Just over a month ago the US Treasury Department threatened sanctions against any country allowing crude oil tankers belonging to Iran's National Iranian Tanker Company to be registered (flagged) with that country. Tanzania and the Pacific-island republic of Tuvalu got the message.
The Financial Times reports that the two countries will soon de-list any tankers belonging to Iran's state-owned company - also renamed to NITC. The action will force Iran to find another registry for the 2-million-barrel capacity crude carriers.
Iran's problem is that without a flag the carrier cannot be insured and without insurance the carrier cannot sail. That jeopardizes Iran's crude contracts with China, India, Japan, and, as of next month, South Korea. The receiving country cannot use its own vessels for the same reasons.
Iran's troubles could multiply if President Obama heeds the advice of several legislators who want him to impose sanctions on any country that provides a flag of convenience to Iran. If that were to happen, then Iran would have no choice but to flag its own ships which would make them nearly impossible to use to carry the country's crude.

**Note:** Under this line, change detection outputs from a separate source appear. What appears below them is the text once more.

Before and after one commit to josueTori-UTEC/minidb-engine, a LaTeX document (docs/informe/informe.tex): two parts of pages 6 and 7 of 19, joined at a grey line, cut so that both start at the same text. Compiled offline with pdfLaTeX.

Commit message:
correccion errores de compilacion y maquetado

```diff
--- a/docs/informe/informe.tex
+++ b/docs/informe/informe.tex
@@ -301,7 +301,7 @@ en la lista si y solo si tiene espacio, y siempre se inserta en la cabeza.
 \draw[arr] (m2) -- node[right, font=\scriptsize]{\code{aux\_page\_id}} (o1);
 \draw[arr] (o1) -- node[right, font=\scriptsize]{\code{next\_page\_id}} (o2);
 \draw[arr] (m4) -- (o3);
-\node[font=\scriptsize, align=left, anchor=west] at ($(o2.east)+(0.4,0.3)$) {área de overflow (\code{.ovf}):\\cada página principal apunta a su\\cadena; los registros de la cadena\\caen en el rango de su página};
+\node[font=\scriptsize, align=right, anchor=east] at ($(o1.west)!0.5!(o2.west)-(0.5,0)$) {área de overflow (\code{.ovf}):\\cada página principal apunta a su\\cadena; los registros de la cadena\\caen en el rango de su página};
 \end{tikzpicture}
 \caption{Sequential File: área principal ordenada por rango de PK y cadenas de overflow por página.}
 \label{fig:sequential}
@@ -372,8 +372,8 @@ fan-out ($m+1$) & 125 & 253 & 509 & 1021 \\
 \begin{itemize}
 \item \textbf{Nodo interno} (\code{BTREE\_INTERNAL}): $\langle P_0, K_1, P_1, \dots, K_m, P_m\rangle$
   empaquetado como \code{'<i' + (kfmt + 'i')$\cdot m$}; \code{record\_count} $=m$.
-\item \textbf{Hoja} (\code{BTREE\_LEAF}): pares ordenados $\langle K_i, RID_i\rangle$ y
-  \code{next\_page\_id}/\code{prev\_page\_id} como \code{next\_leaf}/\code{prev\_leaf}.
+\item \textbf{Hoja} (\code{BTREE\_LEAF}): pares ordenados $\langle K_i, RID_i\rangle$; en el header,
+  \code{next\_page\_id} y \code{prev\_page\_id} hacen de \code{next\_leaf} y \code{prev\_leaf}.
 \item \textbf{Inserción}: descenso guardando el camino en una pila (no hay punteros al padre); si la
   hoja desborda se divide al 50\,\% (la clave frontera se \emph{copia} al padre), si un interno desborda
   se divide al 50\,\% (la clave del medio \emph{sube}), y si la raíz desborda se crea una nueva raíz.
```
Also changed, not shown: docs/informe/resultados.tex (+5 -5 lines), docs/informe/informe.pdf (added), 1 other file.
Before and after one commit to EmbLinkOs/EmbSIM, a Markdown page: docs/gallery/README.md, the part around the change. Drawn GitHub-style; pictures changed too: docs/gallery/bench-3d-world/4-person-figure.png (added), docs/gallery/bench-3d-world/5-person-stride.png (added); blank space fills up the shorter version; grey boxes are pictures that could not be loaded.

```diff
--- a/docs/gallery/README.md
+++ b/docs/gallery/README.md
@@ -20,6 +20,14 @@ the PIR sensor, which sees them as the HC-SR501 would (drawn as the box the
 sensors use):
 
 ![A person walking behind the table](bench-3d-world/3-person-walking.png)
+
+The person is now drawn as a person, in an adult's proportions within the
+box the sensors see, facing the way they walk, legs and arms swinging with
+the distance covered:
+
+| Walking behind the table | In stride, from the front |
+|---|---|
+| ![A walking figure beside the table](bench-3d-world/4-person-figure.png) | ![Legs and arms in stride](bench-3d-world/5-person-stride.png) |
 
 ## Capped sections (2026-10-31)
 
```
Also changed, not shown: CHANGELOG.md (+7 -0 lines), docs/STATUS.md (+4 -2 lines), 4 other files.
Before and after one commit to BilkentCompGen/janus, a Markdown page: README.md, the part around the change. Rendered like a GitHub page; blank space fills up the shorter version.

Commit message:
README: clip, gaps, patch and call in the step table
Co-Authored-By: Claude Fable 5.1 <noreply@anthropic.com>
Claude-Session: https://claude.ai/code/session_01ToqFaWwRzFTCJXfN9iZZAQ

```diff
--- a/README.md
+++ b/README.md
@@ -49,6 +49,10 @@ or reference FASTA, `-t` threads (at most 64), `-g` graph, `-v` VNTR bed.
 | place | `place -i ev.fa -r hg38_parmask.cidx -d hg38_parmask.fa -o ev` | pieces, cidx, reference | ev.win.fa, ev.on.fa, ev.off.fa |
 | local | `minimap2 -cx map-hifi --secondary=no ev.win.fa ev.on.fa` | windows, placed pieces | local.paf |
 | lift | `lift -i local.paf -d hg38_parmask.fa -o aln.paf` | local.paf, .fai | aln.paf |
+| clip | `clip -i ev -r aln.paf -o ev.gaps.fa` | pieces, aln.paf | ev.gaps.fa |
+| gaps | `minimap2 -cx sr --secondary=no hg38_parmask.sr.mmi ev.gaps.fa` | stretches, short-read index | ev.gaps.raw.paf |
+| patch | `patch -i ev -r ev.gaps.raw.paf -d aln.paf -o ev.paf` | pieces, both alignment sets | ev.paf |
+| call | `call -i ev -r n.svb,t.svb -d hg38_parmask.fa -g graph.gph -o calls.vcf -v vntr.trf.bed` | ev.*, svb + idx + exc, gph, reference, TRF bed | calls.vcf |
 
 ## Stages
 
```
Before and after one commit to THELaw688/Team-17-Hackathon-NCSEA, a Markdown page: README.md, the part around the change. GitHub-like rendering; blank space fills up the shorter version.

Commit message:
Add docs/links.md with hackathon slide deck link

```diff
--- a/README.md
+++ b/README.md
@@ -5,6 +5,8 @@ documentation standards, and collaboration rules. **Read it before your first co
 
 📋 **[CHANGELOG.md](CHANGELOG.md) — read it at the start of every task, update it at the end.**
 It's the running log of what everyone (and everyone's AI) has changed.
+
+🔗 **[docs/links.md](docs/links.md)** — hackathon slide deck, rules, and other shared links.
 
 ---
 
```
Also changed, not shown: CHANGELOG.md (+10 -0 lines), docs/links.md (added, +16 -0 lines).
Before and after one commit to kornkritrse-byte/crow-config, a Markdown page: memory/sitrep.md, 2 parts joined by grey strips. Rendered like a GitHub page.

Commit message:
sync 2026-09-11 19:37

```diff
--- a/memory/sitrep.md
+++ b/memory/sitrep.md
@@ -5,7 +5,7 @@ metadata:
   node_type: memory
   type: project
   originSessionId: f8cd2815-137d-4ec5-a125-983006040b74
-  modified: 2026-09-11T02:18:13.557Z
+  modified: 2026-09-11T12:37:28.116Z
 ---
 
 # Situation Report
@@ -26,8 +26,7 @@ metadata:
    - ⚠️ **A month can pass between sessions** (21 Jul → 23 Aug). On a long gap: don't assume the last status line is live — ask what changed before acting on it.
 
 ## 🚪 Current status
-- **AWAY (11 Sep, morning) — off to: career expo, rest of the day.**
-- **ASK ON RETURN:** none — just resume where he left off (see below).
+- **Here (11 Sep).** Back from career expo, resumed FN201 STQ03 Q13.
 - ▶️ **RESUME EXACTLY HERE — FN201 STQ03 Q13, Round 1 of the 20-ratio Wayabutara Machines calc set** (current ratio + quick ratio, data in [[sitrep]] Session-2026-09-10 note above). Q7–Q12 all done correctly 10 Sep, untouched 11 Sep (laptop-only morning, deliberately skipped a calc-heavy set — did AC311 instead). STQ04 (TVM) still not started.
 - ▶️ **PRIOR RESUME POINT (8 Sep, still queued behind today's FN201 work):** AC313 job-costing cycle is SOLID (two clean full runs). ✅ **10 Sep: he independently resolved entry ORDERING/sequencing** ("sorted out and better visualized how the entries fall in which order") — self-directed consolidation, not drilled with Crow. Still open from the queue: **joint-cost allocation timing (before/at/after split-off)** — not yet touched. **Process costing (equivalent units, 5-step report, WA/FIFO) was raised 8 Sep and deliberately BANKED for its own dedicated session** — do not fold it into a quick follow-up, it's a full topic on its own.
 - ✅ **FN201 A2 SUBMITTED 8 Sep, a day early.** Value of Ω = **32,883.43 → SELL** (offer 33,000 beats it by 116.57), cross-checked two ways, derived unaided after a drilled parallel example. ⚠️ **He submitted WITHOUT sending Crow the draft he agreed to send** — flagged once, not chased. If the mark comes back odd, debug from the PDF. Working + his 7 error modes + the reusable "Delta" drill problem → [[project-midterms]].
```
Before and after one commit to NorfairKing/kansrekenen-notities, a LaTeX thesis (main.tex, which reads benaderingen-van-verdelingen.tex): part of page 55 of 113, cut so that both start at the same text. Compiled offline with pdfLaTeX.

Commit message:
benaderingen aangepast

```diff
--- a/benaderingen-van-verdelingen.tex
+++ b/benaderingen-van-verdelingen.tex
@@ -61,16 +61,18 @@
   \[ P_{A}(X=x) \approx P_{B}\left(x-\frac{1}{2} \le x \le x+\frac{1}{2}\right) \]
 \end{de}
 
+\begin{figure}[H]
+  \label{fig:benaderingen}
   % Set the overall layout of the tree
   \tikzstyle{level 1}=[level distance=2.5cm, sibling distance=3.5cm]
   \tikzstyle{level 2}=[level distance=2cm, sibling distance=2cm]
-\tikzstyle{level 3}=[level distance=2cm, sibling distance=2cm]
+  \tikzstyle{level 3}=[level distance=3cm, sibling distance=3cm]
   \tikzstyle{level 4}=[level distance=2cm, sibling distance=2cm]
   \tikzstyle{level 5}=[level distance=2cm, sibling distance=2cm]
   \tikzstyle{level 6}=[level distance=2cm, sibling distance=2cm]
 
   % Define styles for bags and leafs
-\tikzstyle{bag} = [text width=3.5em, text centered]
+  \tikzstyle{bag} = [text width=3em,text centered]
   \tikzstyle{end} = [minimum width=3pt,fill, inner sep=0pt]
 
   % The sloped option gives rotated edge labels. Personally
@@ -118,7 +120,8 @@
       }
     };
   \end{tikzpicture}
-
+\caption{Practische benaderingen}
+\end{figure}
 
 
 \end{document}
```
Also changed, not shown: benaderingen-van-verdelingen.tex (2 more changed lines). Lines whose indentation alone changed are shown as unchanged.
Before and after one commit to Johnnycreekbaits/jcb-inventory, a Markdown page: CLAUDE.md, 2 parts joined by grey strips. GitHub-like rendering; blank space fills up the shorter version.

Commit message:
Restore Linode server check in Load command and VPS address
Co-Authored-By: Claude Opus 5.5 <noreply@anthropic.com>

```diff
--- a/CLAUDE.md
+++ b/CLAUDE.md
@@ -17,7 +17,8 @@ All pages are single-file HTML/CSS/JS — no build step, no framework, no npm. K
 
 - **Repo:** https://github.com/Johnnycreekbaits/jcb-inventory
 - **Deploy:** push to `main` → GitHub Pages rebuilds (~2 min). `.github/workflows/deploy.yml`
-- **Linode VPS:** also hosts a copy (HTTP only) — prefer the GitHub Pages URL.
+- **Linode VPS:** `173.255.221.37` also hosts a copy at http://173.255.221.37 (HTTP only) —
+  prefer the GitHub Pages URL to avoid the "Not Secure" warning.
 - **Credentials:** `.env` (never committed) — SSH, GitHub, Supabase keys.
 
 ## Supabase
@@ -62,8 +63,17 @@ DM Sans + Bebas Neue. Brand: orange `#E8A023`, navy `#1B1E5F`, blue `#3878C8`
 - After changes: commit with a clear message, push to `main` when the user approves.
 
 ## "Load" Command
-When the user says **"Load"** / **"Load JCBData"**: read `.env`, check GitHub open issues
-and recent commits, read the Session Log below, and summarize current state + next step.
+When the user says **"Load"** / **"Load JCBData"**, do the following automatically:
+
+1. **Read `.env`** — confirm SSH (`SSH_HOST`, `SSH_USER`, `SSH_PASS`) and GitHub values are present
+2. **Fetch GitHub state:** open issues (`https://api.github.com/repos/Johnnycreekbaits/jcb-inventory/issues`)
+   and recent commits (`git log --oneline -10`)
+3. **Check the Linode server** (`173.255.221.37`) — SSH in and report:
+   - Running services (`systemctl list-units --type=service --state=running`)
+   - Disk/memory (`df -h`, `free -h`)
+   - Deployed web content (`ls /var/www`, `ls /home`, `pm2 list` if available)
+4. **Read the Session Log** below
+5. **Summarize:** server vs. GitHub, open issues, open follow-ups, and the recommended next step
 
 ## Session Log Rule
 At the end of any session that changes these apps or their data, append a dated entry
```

Filed under: 24/7 Wall St. Wire, International Markets, Oil & Gas Tagged: featured